Gather all lines from the material that contain the word "itemize".
*** Opening PROVIDED DATA ***
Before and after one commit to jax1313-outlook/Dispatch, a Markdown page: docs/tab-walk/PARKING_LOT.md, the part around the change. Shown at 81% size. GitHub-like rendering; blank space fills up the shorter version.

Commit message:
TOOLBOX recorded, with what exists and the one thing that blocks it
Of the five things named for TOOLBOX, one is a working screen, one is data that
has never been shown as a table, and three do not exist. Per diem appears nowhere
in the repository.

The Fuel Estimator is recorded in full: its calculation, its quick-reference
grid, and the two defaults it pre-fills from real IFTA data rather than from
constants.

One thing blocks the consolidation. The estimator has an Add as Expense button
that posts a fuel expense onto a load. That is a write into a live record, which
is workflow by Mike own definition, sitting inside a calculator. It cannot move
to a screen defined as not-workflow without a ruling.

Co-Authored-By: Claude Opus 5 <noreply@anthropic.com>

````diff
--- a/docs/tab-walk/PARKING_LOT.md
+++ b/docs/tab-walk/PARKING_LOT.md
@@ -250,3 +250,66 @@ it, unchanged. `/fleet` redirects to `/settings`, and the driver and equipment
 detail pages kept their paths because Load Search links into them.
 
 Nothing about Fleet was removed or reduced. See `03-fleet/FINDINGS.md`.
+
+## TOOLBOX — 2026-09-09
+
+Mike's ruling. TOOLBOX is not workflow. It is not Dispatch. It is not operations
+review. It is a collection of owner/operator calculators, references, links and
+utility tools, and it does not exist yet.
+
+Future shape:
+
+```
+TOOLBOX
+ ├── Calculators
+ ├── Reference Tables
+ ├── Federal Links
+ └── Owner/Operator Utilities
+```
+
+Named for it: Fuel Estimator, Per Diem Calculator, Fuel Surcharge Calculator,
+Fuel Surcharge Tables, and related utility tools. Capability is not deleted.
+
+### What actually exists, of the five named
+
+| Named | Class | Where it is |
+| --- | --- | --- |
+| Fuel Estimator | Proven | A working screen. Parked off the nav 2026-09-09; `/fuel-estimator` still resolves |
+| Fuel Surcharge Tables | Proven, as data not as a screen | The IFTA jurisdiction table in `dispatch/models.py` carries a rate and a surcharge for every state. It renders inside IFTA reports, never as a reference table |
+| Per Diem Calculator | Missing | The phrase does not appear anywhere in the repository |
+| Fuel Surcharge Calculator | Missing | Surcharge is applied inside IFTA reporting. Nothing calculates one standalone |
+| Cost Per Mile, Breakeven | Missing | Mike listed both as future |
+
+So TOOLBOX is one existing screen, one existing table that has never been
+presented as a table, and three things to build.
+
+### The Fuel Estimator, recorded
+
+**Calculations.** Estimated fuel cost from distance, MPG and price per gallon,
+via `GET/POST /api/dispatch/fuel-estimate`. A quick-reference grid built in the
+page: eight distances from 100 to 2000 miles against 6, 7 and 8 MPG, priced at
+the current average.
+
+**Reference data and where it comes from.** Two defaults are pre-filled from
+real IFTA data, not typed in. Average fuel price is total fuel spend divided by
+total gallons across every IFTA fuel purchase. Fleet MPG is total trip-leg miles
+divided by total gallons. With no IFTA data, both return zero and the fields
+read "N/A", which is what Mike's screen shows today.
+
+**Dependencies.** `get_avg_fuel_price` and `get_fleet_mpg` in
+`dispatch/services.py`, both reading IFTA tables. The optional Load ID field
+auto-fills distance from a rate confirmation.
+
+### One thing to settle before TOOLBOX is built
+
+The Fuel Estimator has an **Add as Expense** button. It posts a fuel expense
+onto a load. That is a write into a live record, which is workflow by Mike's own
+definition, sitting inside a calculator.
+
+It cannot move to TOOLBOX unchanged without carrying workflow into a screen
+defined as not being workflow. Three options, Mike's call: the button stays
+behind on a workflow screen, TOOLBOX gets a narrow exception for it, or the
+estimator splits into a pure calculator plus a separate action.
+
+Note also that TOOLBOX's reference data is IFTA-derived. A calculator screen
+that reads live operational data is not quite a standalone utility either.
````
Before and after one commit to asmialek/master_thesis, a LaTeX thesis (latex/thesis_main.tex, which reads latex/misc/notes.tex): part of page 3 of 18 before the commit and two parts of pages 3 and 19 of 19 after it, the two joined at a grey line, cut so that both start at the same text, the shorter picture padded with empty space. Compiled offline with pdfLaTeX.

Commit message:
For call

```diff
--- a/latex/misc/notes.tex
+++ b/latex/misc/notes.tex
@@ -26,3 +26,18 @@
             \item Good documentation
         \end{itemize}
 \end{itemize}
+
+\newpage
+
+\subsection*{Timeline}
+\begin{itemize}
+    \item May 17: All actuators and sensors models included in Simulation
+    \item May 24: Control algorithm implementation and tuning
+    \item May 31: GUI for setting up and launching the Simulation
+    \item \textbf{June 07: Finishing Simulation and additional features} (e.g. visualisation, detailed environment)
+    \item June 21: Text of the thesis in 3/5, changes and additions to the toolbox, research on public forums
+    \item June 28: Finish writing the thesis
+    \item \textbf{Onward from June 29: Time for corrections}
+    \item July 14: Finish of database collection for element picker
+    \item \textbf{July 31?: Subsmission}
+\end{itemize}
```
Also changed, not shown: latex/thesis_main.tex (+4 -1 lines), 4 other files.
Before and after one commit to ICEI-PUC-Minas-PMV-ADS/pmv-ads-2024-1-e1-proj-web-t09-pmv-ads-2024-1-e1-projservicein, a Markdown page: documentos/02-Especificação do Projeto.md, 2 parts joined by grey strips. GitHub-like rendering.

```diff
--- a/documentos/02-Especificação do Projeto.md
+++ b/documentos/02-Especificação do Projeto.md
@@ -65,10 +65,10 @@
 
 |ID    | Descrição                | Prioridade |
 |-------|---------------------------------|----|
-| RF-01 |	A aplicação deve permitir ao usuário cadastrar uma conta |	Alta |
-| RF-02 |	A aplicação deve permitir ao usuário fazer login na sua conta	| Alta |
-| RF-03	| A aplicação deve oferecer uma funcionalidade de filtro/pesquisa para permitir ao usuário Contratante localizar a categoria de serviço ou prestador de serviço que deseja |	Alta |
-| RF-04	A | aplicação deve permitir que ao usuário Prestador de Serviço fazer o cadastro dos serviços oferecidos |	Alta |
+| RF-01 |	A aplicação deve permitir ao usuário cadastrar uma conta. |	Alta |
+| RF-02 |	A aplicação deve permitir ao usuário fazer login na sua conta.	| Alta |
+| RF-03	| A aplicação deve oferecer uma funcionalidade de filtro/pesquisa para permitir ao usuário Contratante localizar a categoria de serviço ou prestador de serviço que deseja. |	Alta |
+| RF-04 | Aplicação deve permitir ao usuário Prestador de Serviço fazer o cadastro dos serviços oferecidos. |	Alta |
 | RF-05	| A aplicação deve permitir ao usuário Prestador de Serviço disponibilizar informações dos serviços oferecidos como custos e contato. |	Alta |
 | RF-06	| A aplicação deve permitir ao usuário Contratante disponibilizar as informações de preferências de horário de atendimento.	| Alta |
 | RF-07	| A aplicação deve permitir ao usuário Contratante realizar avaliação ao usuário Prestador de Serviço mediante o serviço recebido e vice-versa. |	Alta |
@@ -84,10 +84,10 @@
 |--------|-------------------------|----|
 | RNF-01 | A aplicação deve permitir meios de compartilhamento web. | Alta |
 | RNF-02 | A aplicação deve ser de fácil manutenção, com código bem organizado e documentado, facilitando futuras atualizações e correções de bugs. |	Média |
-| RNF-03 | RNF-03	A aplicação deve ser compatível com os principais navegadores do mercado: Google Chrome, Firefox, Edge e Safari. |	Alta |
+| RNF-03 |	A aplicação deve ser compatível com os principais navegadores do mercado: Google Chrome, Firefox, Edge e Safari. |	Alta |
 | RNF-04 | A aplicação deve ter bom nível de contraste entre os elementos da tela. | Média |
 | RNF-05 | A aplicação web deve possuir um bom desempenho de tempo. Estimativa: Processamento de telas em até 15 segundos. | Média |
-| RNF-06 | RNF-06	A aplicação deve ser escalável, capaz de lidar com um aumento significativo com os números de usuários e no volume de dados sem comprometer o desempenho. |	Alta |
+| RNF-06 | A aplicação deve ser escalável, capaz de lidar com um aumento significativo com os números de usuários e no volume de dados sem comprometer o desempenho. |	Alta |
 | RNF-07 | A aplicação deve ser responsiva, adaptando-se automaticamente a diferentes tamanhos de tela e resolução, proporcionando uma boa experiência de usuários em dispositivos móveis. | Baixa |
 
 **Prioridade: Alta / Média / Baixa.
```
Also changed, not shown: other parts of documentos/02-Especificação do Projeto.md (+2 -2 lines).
*** Closing PROVIDED DATA ***
EXPECTED ANSWER ::
         \end{itemize}
 \end{itemize}
+\begin{itemize}
+\end{itemize}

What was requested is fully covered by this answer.